RECORD SET:

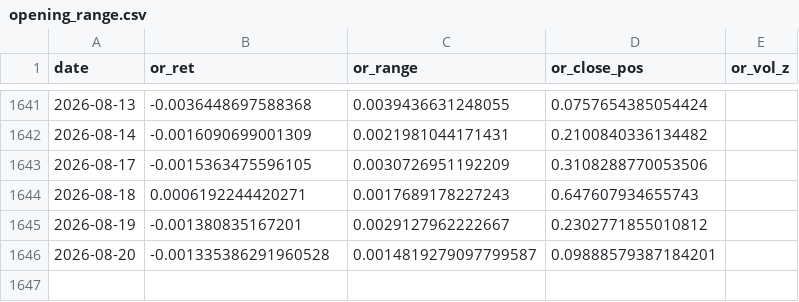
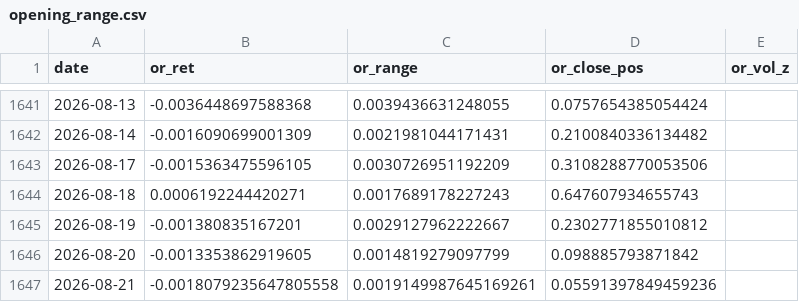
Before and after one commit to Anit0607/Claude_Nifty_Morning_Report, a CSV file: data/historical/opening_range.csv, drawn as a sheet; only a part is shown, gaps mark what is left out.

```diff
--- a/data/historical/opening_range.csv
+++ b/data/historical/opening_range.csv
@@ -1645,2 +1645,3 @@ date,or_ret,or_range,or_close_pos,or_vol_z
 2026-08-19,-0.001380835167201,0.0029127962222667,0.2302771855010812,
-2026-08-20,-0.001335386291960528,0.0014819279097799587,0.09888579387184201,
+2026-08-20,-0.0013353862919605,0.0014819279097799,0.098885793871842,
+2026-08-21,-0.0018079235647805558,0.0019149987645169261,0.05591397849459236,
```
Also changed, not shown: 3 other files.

--

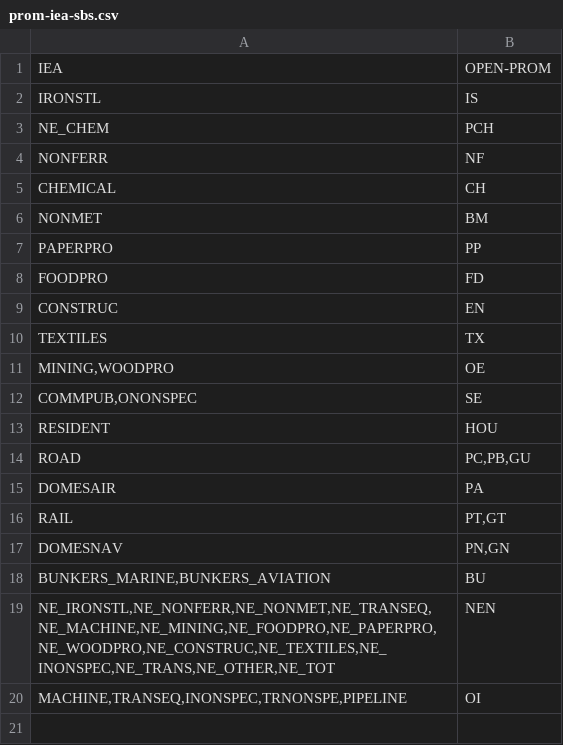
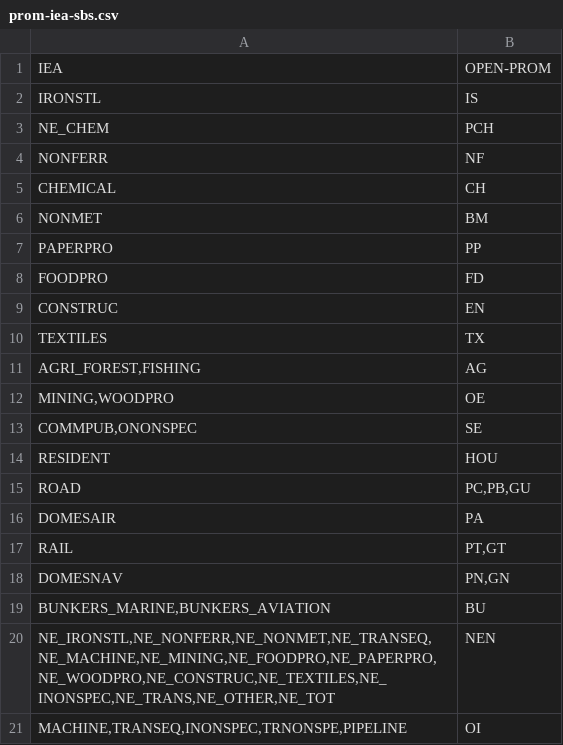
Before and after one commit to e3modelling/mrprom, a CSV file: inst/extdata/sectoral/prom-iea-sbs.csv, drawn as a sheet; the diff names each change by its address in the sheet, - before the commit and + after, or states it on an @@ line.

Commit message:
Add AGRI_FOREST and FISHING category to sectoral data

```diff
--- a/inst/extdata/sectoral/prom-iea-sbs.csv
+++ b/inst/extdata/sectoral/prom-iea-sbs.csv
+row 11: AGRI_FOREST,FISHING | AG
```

TASK TO COMPLETE:
All lines above from the one holding "is left out." to the one holding "Also changed, not shown: 3 other files.", inclusive, are to be copied exactly; no other line is wanted.

ANSWER BOX:
Before and after one commit to Anit0607/Claude_Nifty_Morning_Report, a CSV file: data/historical/opening_range.csv, drawn as a sheet; only a part is shown, gaps mark what is left out.

```diff
--- a/data/historical/opening_range.csv
+++ b/data/historical/opening_range.csv
@@ -1645,2 +1645,3 @@ date,or_ret,or_range,or_close_pos,or_vol_z
 2026-08-19,-0.001380835167201,0.0029127962222667,0.2302771855010812,
-2026-08-20,-0.001335386291960528,0.0014819279097799587,0.09888579387184201,
+2026-08-20,-0.0013353862919605,0.0014819279097799,0.098885793871842,
+2026-08-21,-0.0018079235647805558,0.0019149987645169261,0.05591397849459236,
```
Also changed, not shown: 3 other files.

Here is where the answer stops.